There have been hundreds of accidents where people suffered debilitating physical injuries when a vehicle suddenly moved into reverse. Auto manufacturers are reluctant to accept responsibility for these injuries. Instead, they regularly blame the drivers for the accidents and deny their vehicles are defective.
2016 Alert for Some Fiat Chrysler Vehicles with Known Gear Display Problems
In April 2016, Fiat Chrysler announced that it is recalling over one million cars and SUVs worldwide out of concerns the gear selector makes it too easy for drivers to miss putting the vehicles in “Park” before exiting. Vehicles not left in Park have rolled away and caused at least 40 serious injuries. Affected vehicles include 2012-2014 Dodge Charger and Chrysler 300 sedans and 2014-2015 Jeep Grand Cherokee SUVs.
If you or a family member have been injured in an accident you suspect may have involved a faulty or defectively designed transmission, we encourage you to contact an auto injury attorney at the national law firm of Lieff Cabraser using the form below. You are also welcome to call us toll-free at 1 800 541-7358 and ask to speak with attorney Fabrice Vincent. There is no charge for our review of your case, and all information provided will be held as strictly confidential.

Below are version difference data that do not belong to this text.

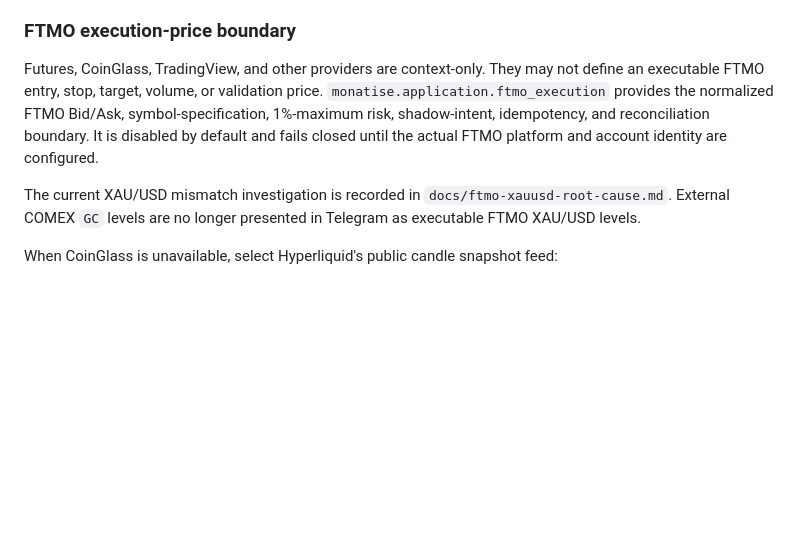
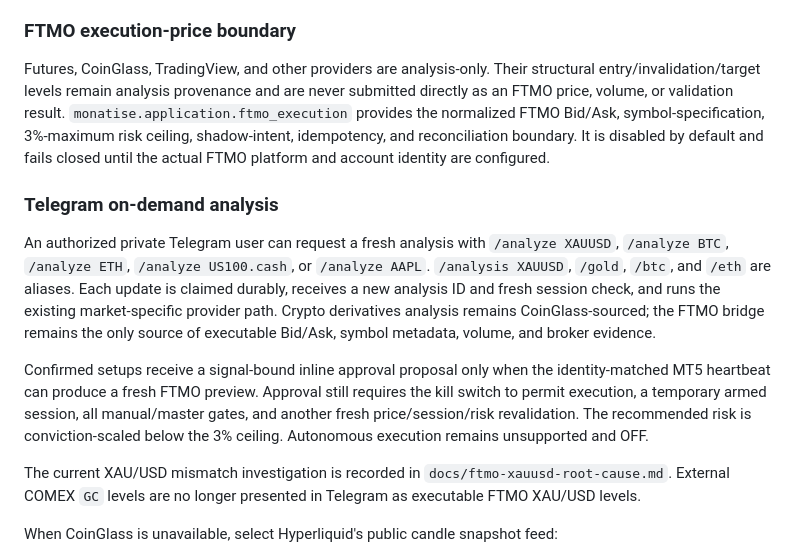
Before and after one commit to Patrick8552/monatise-live, a Markdown page: README.md, the part around the change. Drawn GitHub-style; blank space fills up the shorter version.

Commit message:
Add Telegram on-demand analysis and approval workflow

```diff
--- a/README.md
+++ b/README.md
@@ -83,12 +83,30 @@ them. Registry changes therefore require explicit review and a committed update.
 
 ### FTMO execution-price boundary
 
-Futures, CoinGlass, TradingView, and other providers are context-only. They may
-not define an executable FTMO entry, stop, target, volume, or validation price.
+Futures, CoinGlass, TradingView, and other providers are analysis-only. Their
+structural entry/invalidation/target levels remain analysis provenance and are
+never submitted directly as an FTMO price, volume, or validation result.
 `monatise.application.ftmo_execution` provides the normalized FTMO Bid/Ask,
-symbol-specification, 1%-maximum risk, shadow-intent, idempotency, and
+symbol-specification, 3%-maximum risk ceiling, shadow-intent, idempotency, and
 reconciliation boundary. It is disabled by default and fails closed until the
 actual FTMO platform and account identity are configured.
+
+### Telegram on-demand analysis
+
+An authorized private Telegram user can request a fresh analysis with
+`/analyze XAUUSD`, `/analyze BTC`, `/analyze ETH`, `/analyze US100.cash`, or
+`/analyze AAPL`. `/analysis XAUUSD`, `/gold`, `/btc`, and `/eth` are aliases.
+Each update is claimed durably, receives a new analysis ID and fresh session
+check, and runs the existing market-specific provider path. Crypto derivatives
+analysis remains CoinGlass-sourced; the FTMO bridge remains the only source of
+executable Bid/Ask, symbol metadata, volume, and broker evidence.
+
+Confirmed setups receive a signal-bound inline approval proposal only when the
+identity-matched MT5 heartbeat can produce a fresh FTMO preview. Approval still
+requires the kill switch to permit execution, a temporary armed session, all
+manual/master gates, and another fresh price/session/risk revalidation. The
+recommended risk is conviction-scaled below the 3% ceiling. Autonomous
+execution remains unsupported and OFF.
 
 The current XAU/USD mismatch investigation is recorded in
 `docs/ftmo-xauusd-root-cause.md`. External COMEX `GC` levels are no longer
```
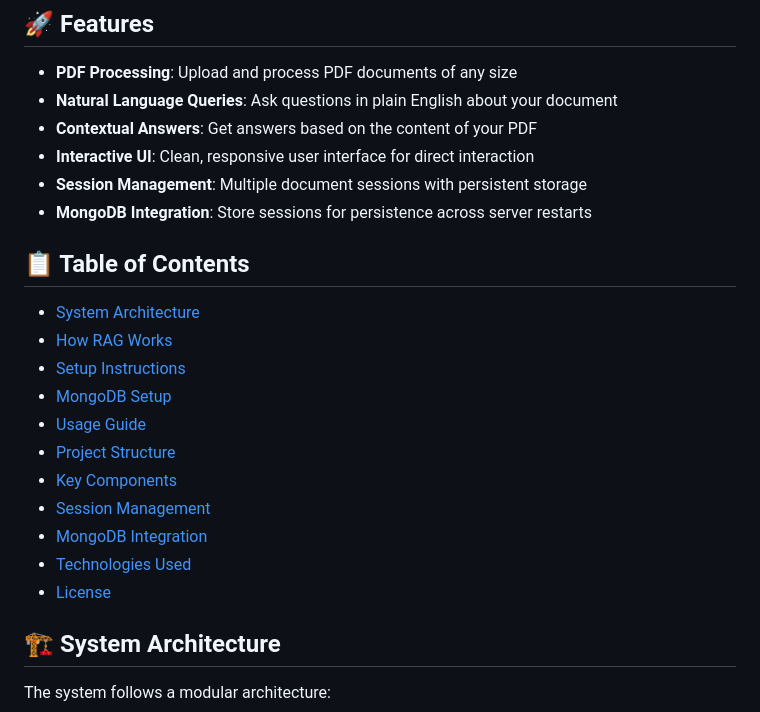
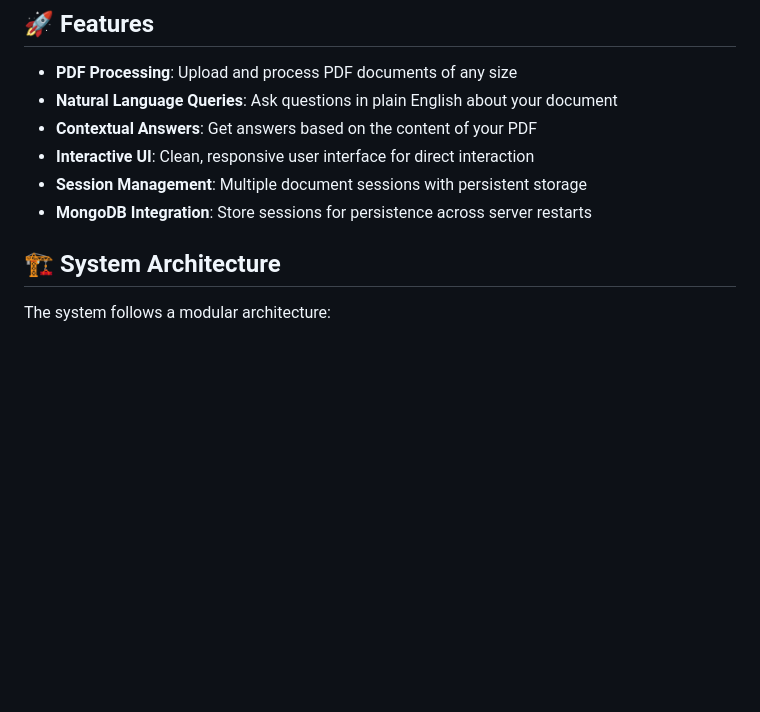
Before and after one commit to andreas-pattichis/PDF-RAG-Chatbot-System, a Markdown page: README.md, the part around the change. GitHub-like rendering; blank space fills up the shorter version.

```diff
--- a/README.md
+++ b/README.md
@@ -10,20 +10,6 @@ A simple web app that allows you to chat with your PDF documents using Retrieval
 - **Interactive UI**: Clean, responsive user interface for direct interaction
 - **Session Management**: Multiple document sessions with persistent storage
 - **MongoDB Integration**: Store sessions for persistence across server restarts
-
-## 📋 Table of Contents
-
-- [System Architecture](#-system-architecture)
-- [How RAG Works](#-how-rag-works)
-- [Setup Instructions](#-setup-instructions)
-- [MongoDB Setup](#-mongodb-setup)
-- [Usage Guide](#-usage-guide)
-- [Project Structure](#-project-structure)
-- [Key Components](#-key-components)
-- [Session Management](#-session-management)
-- [MongoDB Integration](#-mongodb-integration)
-- [Technologies Used](#-technologies-used)
-- [License](#-license)
 
 ## 🏗 System Architecture
 
```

Transmission Defects Can Vary
Some gear mechanisms are designed in ways that can make the current gear status ambiguous. This can lead to drivers exiting their vehicles in the belief the cars are in park, when in fact they are still in gear and can cause serious injuries and death as they roll into drivers and pedestrians.
The “false park” or “park to reverse” defect is a flaw in a vehicle’s transmission in which it is possible for the driver unknowingly to place the transmission shift selector into a position between park and reverse during normal vehicle operations. When a vehicle is in false park, it appears to the driver that the vehicle is fully in park.
However, the transmission is neither in park nor reverse, but an unstable position between the two gears. Slight movements can cause the vehicle to self-shift into reverse. When the vehicle is running, this will cause the vehicle to move backwards unexpectedly under power. If the driver exit the vehicle with the engine running (to retrieve an item, lock a house door, etc.), a vehicle in false park can shift into powered reverse, running over the driver or a bystander.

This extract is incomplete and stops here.